Opposition politicians are demanding that Woerth resign amid the Bettencourt scandal, but Sarkozy has vigorously defended him.
At a Cabinet meeting Wednesday, the president urged his ministers to show their "sang-froid" and concentrate on work, government spokesman Luc Chatel said afterward.
Prime Minister Francois Fillon tried to rally the troops of his UMP party Wednesday, calling for collective courage and saying they should not fall "hostage to rumors."
Woerth, who has been treasurer for Sarkozy's conservative party for eight years, said Tuesday he was "outraged" by the claim and said he has "never received the slightest euro that wasn't legal."
An intergovernmental financial inspection agency is also investigating Bettencourt's tax file, and Budget Minister Francois Baroin said its report would be "on my desk Friday."
Bettencourt is No. 17 on Forbes magazine's list of the world's richest people worldwide.
Campaign finance scandals dogged past French administrations.
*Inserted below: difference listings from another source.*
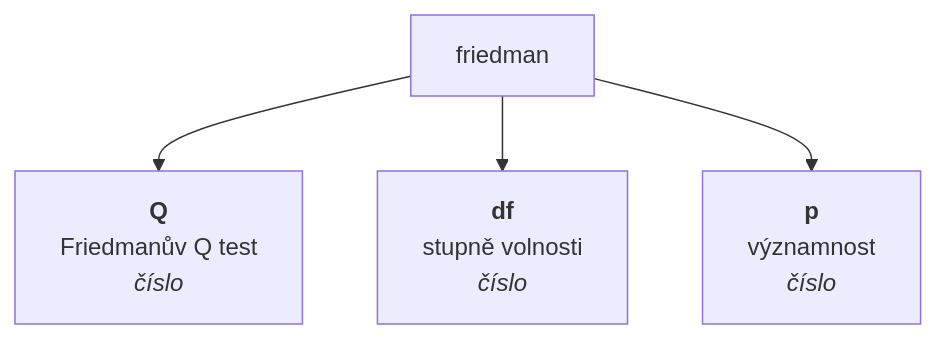
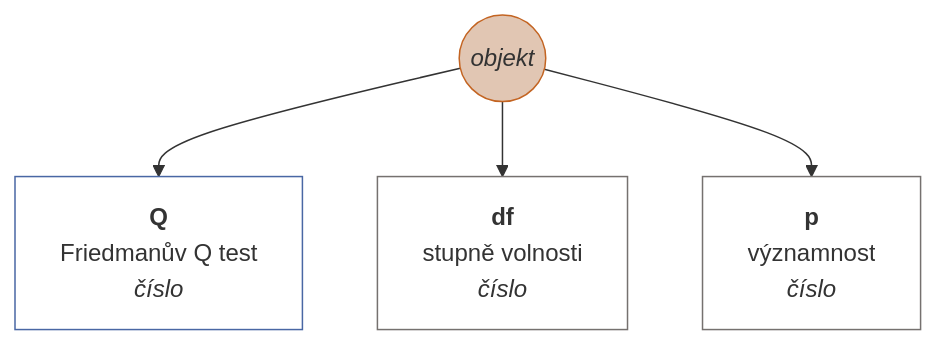
Diagram 12 of 13 in docs/cs-CZ/matrix.md (muzikp/retusa), drawn with Mermaid before and after one commit. The commit also changed other lines of this file and 17 other files, not shown here.

````diff
--- a/docs/cs-CZ/matrix.md
+++ b/docs/cs-CZ/matrix.md
@@ -577,7 +659,16 @@
 ```mermaid
 graph TD
+friedman((<i>objekt</i>))
+style friedman fill:#E1C6B3;
+style friedman stroke:#C36422;
 friedman --> Q[<b>Q</b><br>Friedmanův Q test <br><i>číslo</i>]
+style Q fill:#FFFFFF;
+style Q stroke:#4967A4;
 friedman --> df[<b>df</b><br>stupně volnosti <br><i>číslo</i>]
+style df fill:#FFFFFF;
+style df stroke:#75716F;
 friedman --> p[<b>p</b><br>významnost <br><i>číslo</i>]
+style p fill:#FFFFFF;
+style p stroke:#75716F;
 
 ```
````
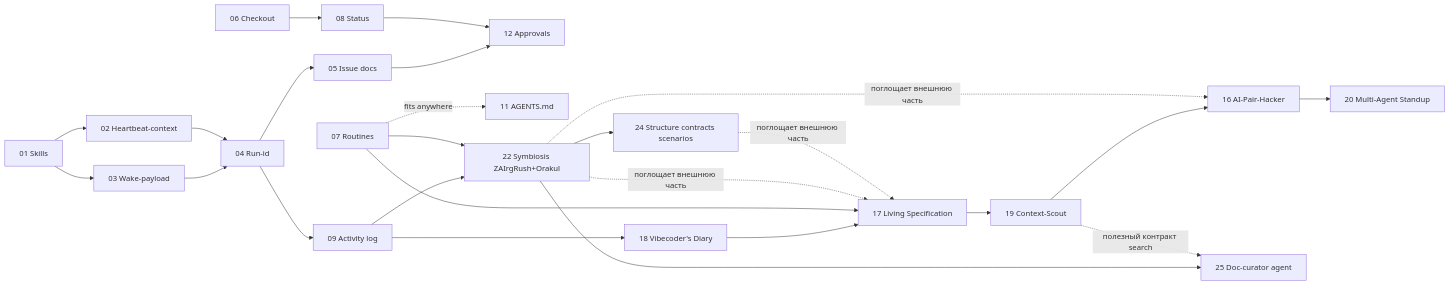
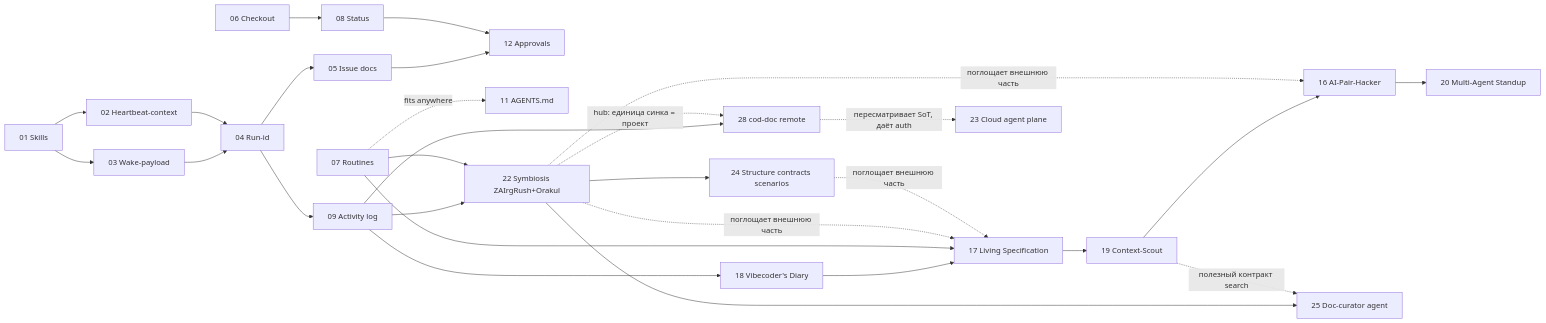
Before and after one commit to Orange-hanter/cod-doc: the diagram in proposals/README.md, drawn with Mermaid. The commit also changed other lines of this file and 2 other files, not shown here.

First line of the commit message:
docs(rfc): RFC 28 — cod-doc remote: облачное хранение и доступ по модели git

````diff
--- a/proposals/README.md
+++ b/proposals/README.md
@@ -118,31 +125,36 @@
 ```mermaid
 graph LR
     A[01 Skills] --> B[03 Wake-payload]
     A --> C[02 Heartbeat-context]
     B --> D[04 Run-id]
     C --> D
     D --> E[09 Activity log]
     D --> F[05 Issue docs]
     F --> G[12 Approvals]
     H[08 Status] --> G
     I[06 Checkout] --> H
     J[07 Routines] -.fits anywhere.-> K[11 AGENTS.md]
     
     %% Hackathon-track
     E --> L[18 Vibecoder's Diary]
     L --> M[17 Living Specification]
     J --> M
     M --> N[19 Context-Scout]
     N --> O[16 AI-Pair-Hacker]
     O --> P[20 Multi-Agent Standup]
 
     %% Symbiosis-track
     E --> Q[22 Symbiosis ZAIrgRush+Orakul]
     J --> Q
     Q -.поглощает внешнюю часть.-> O
     Q -.поглощает внешнюю часть.-> M
     Q --> R[24 Structure contracts scenarios]
     R -.поглощает внешнюю часть.-> M
     Q --> S[25 Doc-curator agent]
     N -.полезный контракт search.-> S
+
+    %% Cloud-track
+    E --> T[28 cod-doc remote]
+    Q -.hub: единица синка = проект.-> T
+    T -.пересматривает SoT, даёт auth.-> U[23 Cloud agent plane]
 ```
````
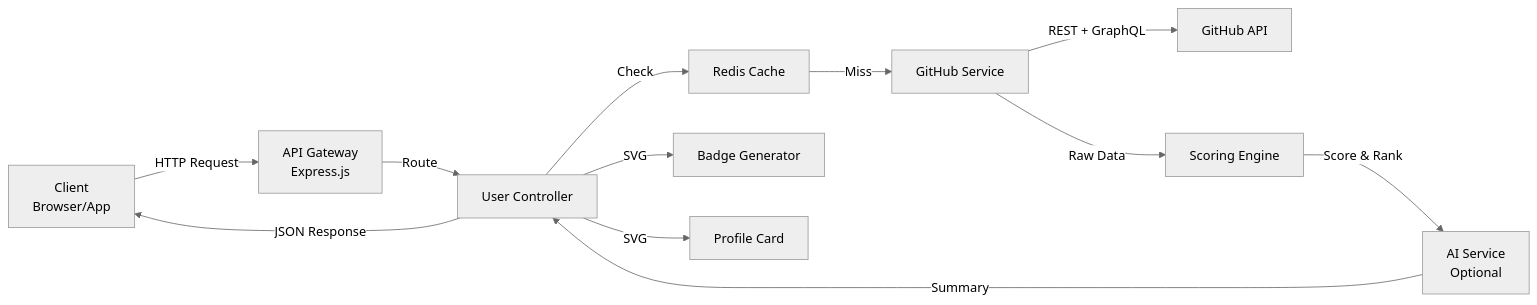
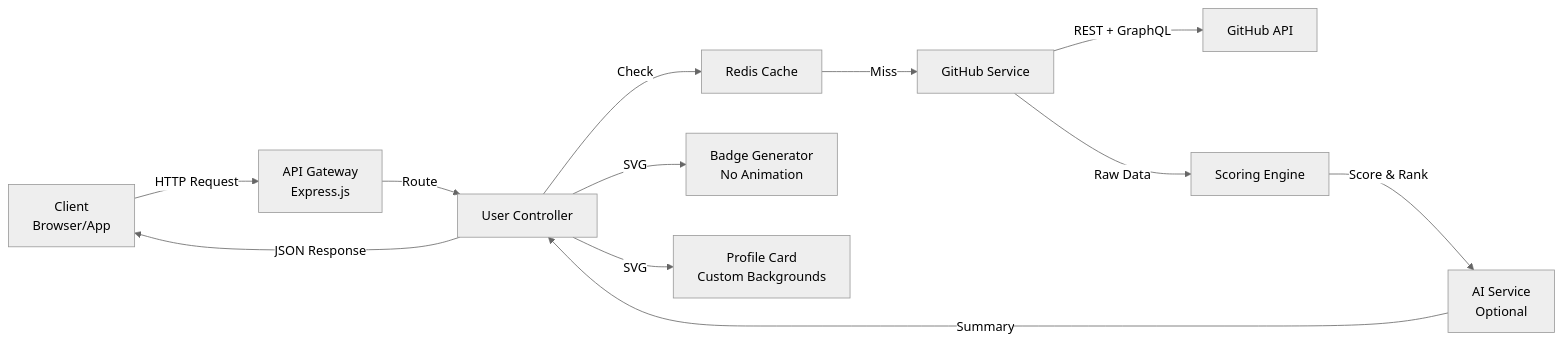
The second of 2 diagrams in README.md (Shineii86/GitHubAPI), drawn with Mermaid (neutral theme) before and after one commit. The commit also changed other lines of this file, not shown here.

````diff
--- a/README.md
+++ b/README.md
@@ -287,14 +316,14 @@
 ```mermaid
 graph LR
     Client[Client<br/>Browser/App] -->|HTTP Request| Gateway[API Gateway<br/>Express.js]
     Gateway -->|Route| Controller[User Controller]
     Controller -->|Check| Cache[Redis Cache]
     Cache -->|Miss| GH[GitHub Service]
     GH -->|REST + GraphQL| GitHubAPI[GitHub API]
     GH -->|Raw Data| Scoring[Scoring Engine]
     Scoring -->|Score & Rank| AI[AI Service<br/>Optional]
     AI -->|Summary| Controller
     Controller -->|JSON Response| Client
-    Controller -->|SVG| Badge[Badge Generator]
-    Controller -->|SVG| Card[Profile Card]
+    Controller -->|SVG| Badge[Badge Generator<br/>No Animation]
+    Controller -->|SVG| Card[Profile Card<br/>Custom Backgrounds]
 ```
````
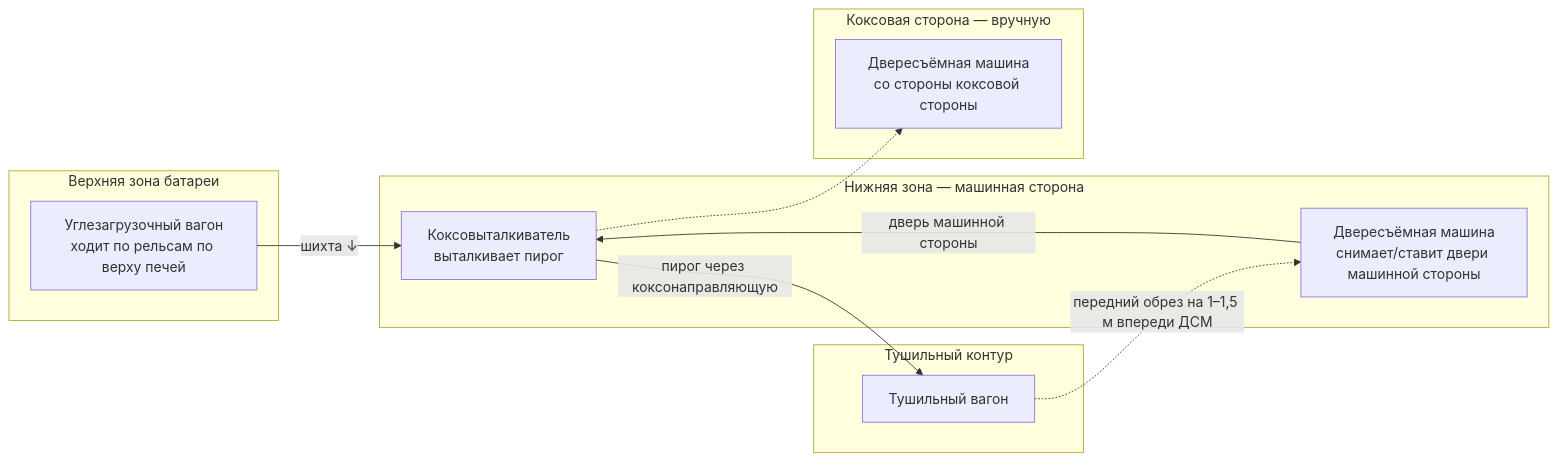
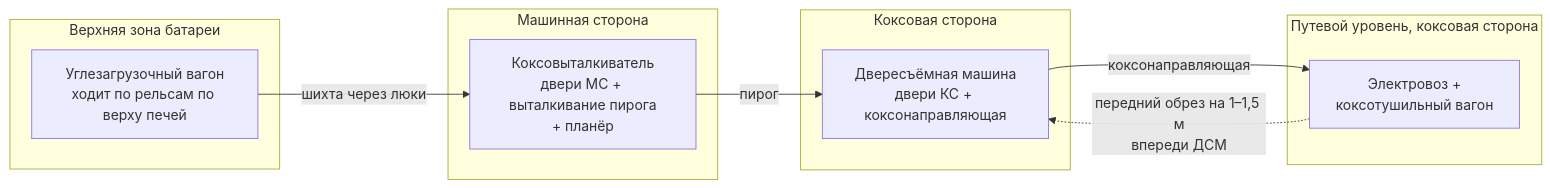
The second of 5 diagrams in docs/01-мнемосхема.md (qsss-q/Production-schedule-generation-and-control-system), drawn with Mermaid before and after one commit. The commit also changed other lines of this file and 30 other files, not shown here.

````diff
--- a/docs/01-мнемосхема.md
+++ b/docs/01-мнемосхема.md
@@ -73,21 +73,19 @@
 ```mermaid
 flowchart LR
   subgraph ВЕРХ["Верхняя зона батареи"]
     УВ["Углезагрузочный вагон<br/>ходит по рельсам по верху печей"]
   end
-  subgraph НИЗ["Нижняя зона — машинная сторона"]
-    ДСМ["Двересъёмная машина<br/>снимает/ставит двери машинной стороны"]
-    КВЫТ["Коксовыталкиватель<br/>выталкивает пирог"]
+  subgraph НИЗ["Машинная сторона"]
+    КВЫТ["Коксовыталкиватель<br/>двери МС + выталкивание пирога<br/>+ планёр"]
   end
-  subgraph ТУШИЛЬНЫЙ["Тушильный контур"]
-    ТУШВАГ["Тушильный вагон"]
+  subgraph ТУШИЛЬНЫЙ["Путевой уровень, коксовая сторона"]
+    ТУШВАГ["Электровоз +<br/>коксотушильный вагон"]
   end
-  subgraph КОКСОВАЯ["Коксовая сторона — вручную"]
-    ДВЕР["Двересъёмная машина<br/>со стороны коксовой стороны"]
+  subgraph КОКСОВАЯ["Коксовая сторона"]
+    ДСМ["Двересъёмная машина<br/>двери КС + коксонаправляющая"]
   end
-  УВ -->|"шихта ↓"| КВЫТ
-  ДСМ -->|"дверь машинной стороны"| КВЫТ
-  КВЫТ -->|"пирог через коксонаправляющую"| ТУШВАГ
-  ТУШВАГ -.->|"передний обрез на 1–1,5 м впереди ДСМ"| ДСМ
-  КВЫТ -.-> ДВЕР
+  УВ -->|"шихта через люки"| КВЫТ
+  КВЫТ -->|"пирог"| ДСМ
+  ДСМ -->|"коксонаправляющая"| ТУШВАГ
+  ТУШВАГ -.->|"передний обрез на 1–1,5 м<br/>впереди ДСМ"| ДСМ
 ```
````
Former President Jacques Chirac must face trial over what investigators say was a fake jobs scheme while he was mayor of Paris meant to help finance his conservative party. Chirac has denied wrongdoing. Former Prime Minister Alain Juppe was convicted of party financing irregularities in 2004. Finance scandals plagued the Socialist Party under the second term of then-President Francois Mitterrand.
Associated Press write Sylvie Corbet in Paris contributed to this report.